--- TASK DESCRIPTION ---
Below this task are records; return each one exactly and omit its images.
= Beginning of Section =
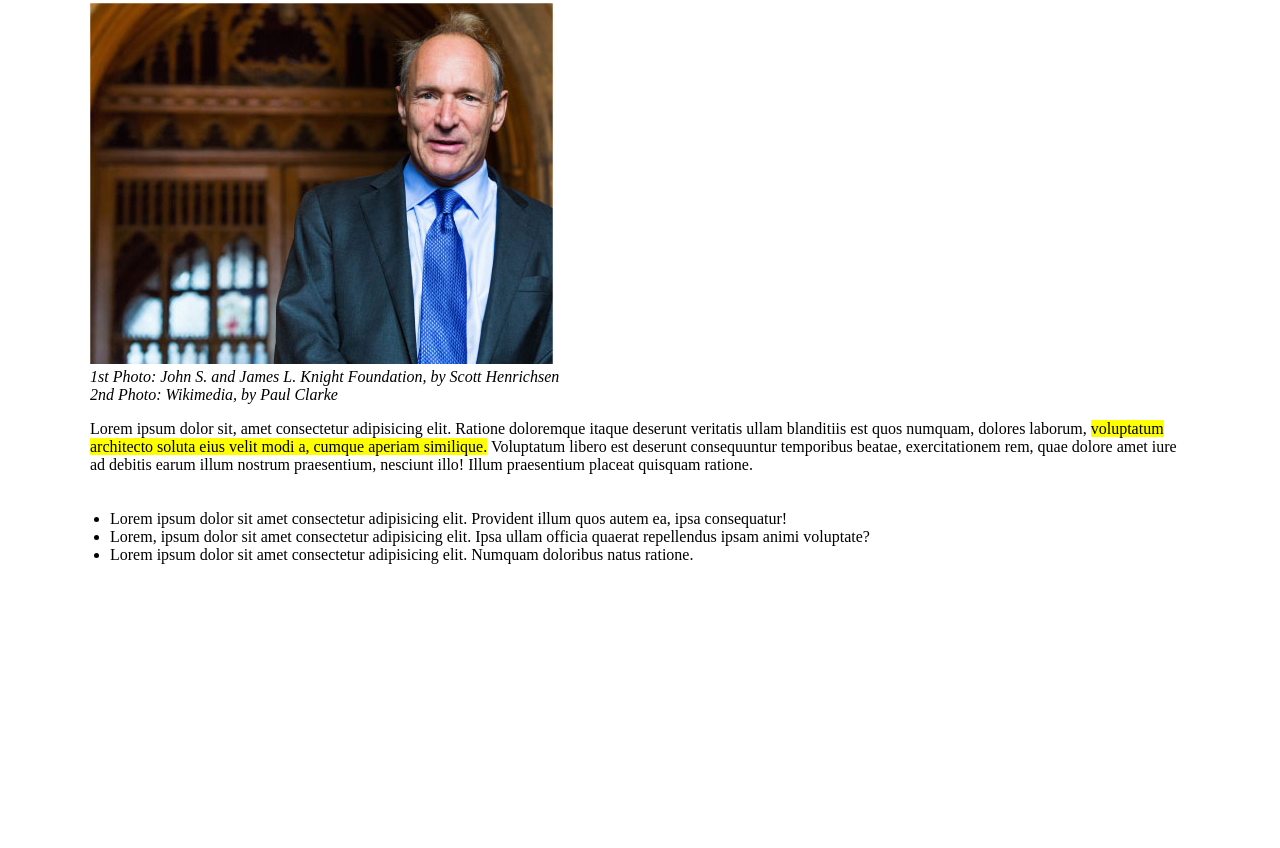
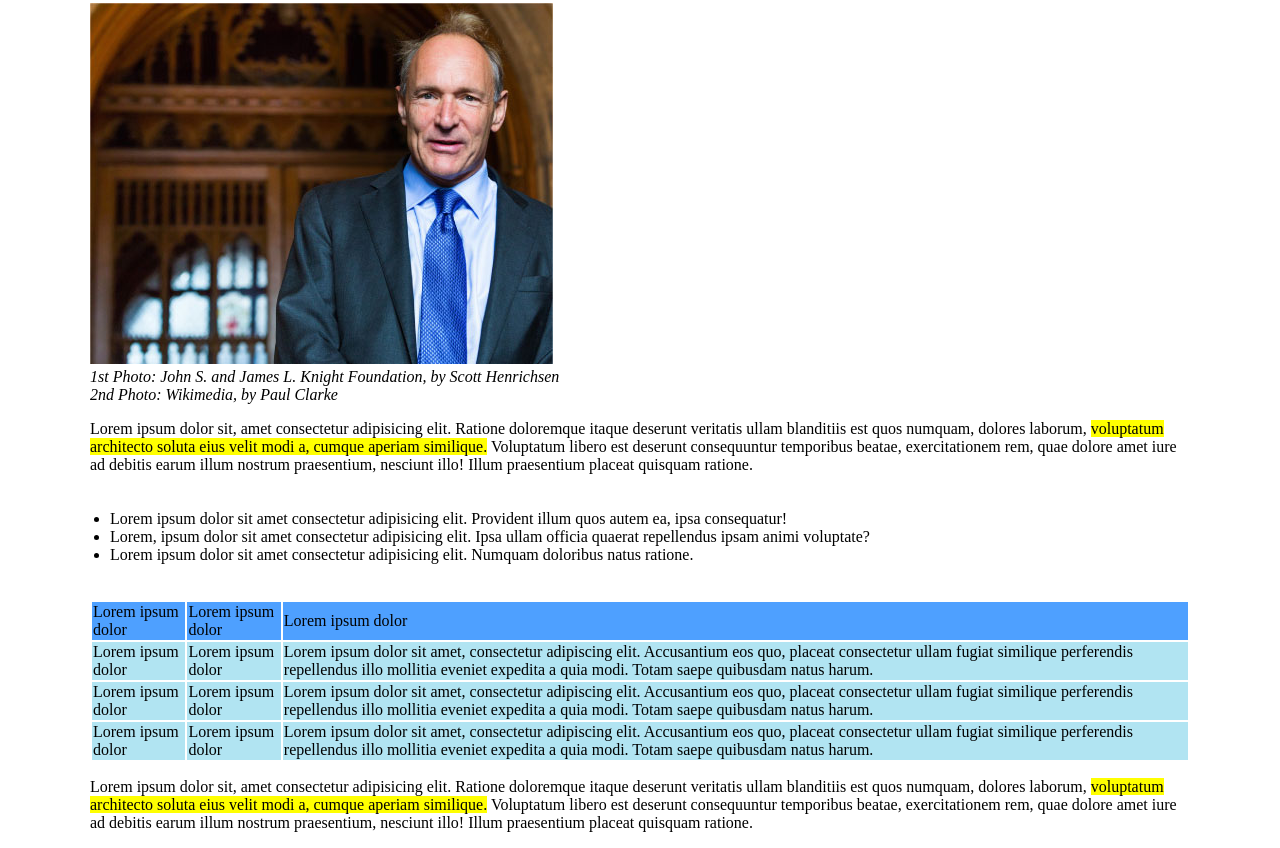
Before and after one commit to calogerosorce/html-css-booleaner, a plain HTML site: page index.html in a window 1280 px wide. Shown: the part 556-1404 px from the top of the page. Before the commit the page ends 1156 px from the top, so only its background shows below. Drawn offline with Linux system fonts and the light colour scheme.

Commit message:
Add table

```diff
--- a/assets/css/style.css
+++ b/assets/css/style.css
@@ -56,3 +56,17 @@ figure {
 ul {
     padding: 20px;
 }
+
+.cell {
+    background-color: white;
+}
+
+tbody {
+    background-color: #b1e4f2;
+}
+
+thead {
+    background-color: #4ea0ff;
+    padding: auto;
+    margin: 200px;
+}
--- a/index.html
+++ b/index.html
@@ -57,8 +57,41 @@
         </ul>
     </section>
 
+    <table>
+        <thead>
+            <tr>
+                <td>Lorem ipsum dolor</td>
+                <td>Lorem ipsum dolor</td>
+                <td>Lorem ipsum dolor</td>
+            </tr>
+        </thead>
+        <tbody>
+            <tr>
+            <td>Lorem ipsum dolor</td>
+            <td>Lorem ipsum dolor</td>
+            <td>Lorem ipsum dolor sit amet, consectetur adipiscing elit. Accusantium eos quo, placeat consectetur ullam fugiat similique perferendis repellendus illo mollitia eveniet expedita a quia modi. Totam saepe quibusdam natus harum.
+            </td>
+            </tr>
+            <div class="cell">
+            <tr>
+                <td>Lorem ipsum dolor</td>
+                <td>Lorem ipsum dolor</td>
+                <td>Lorem ipsum dolor sit amet, consectetur adipiscing elit. Accusantium eos quo, placeat consectetur ullam fugiat similique perferendis repellendus illo mollitia eveniet expedita a quia modi. Totam saepe quibusdam natus harum.
+            </td>
+            </tr>
+            </div>
+            <tr>
+                <td>Lorem ipsum dolor</td>
+                <td>Lorem ipsum dolor</td>
+                <td>Lorem ipsum dolor sit amet, consectetur adipiscing elit. Accusantium eos quo, placeat consectetur ullam fugiat similique perferendis repellendus illo mollitia eveniet expedita a quia modi. Totam saepe quibusdam natus harum.
+            </td>
+            </tr>
+        </tbody>
+    </table>
 
-
+    <p>
+          Lorem ipsum dolor sit, amet consectetur adipisicing elit. Ratione doloremque itaque deserunt veritatis ullam blanditiis est quos numquam, dolores laborum, <span id="evidenziatore">voluptatum architecto soluta eius velit modi a, cumque aperiam similique.</span> Voluptatum libero est deserunt consequuntur temporibus beatae, exercitationem rem, quae dolore amet iure ad debitis earum illum nostrum praesentium, nesciunt illo! Illum praesentium placeat quisquam ratione.
+    </p>
 
     </main>
 
```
= End of Section =
--- WRITTEN SOLUTION ---
Before and after one commit to calogerosorce/html-css-booleaner, a plain HTML site: page index.html in a window 1280 px wide. Shown: the part 556-1404 px from the top of the page. Before the commit the page ends 1156 px from the top, so only its background shows below. Drawn offline with Linux system fonts and the light colour scheme.

Commit message:
Add table

```diff
--- a/assets/css/style.css
+++ b/assets/css/style.css
@@ -56,3 +56,17 @@ figure {
 ul {
     padding: 20px;
 }
+
+.cell {
+    background-color: white;
+}
+
+tbody {
+    background-color: #b1e4f2;
+}
+
+thead {
+    background-color: #4ea0ff;
+    padding: auto;
+    margin: 200px;
+}
--- a/index.html
+++ b/index.html
@@ -57,8 +57,41 @@
         </ul>
     </section>
 
+    <table>
+        <thead>
+            <tr>
+                <td>Lorem ipsum dolor</td>
+                <td>Lorem ipsum dolor</td>
+                <td>Lorem ipsum dolor</td>
+            </tr>
+        </thead>
+        <tbody>
+            <tr>
+            <td>Lorem ipsum dolor</td>
+            <td>Lorem ipsum dolor</td>
+            <td>Lorem ipsum dolor sit amet, consectetur adipiscing elit. Accusantium eos quo, placeat consectetur ullam fugiat similique perferendis repellendus illo mollitia eveniet expedita a quia modi. Totam saepe quibusdam natus harum.
+            </td>
+            </tr>
+            <div class="cell">
+            <tr>
+                <td>Lorem ipsum dolor</td>
+                <td>Lorem ipsum dolor</td>
+                <td>Lorem ipsum dolor sit amet, consectetur adipiscing elit. Accusantium eos quo, placeat consectetur ullam fugiat similique perferendis repellendus illo mollitia eveniet expedita a quia modi. Totam saepe quibusdam natus harum.
+            </td>
+            </tr>
+            </div>
+            <tr>
+                <td>Lorem ipsum dolor</td>
+                <td>Lorem ipsum dolor</td>
+                <td>Lorem ipsum dolor sit amet, consectetur adipiscing elit. Accusantium eos quo, placeat consectetur ullam fugiat similique perferendis repellendus illo mollitia eveniet expedita a quia modi. Totam saepe quibusdam natus harum.
+            </td>
+            </tr>
+        </tbody>
+    </table>
 
-
+    <p>
+          Lorem ipsum dolor sit, amet consectetur adipisicing elit. Ratione doloremque itaque deserunt veritatis ullam blanditiis est quos numquam, dolores laborum, <span id="evidenziatore">voluptatum architecto soluta eius velit modi a, cumque aperiam similique.</span> Voluptatum libero est deserunt consequuntur temporibus beatae, exercitationem rem, quae dolore amet iure ad debitis earum illum nostrum praesentium, nesciunt illo! Illum praesentium placeat quisquam ratione.
+    </p>
 
     </main>
 
```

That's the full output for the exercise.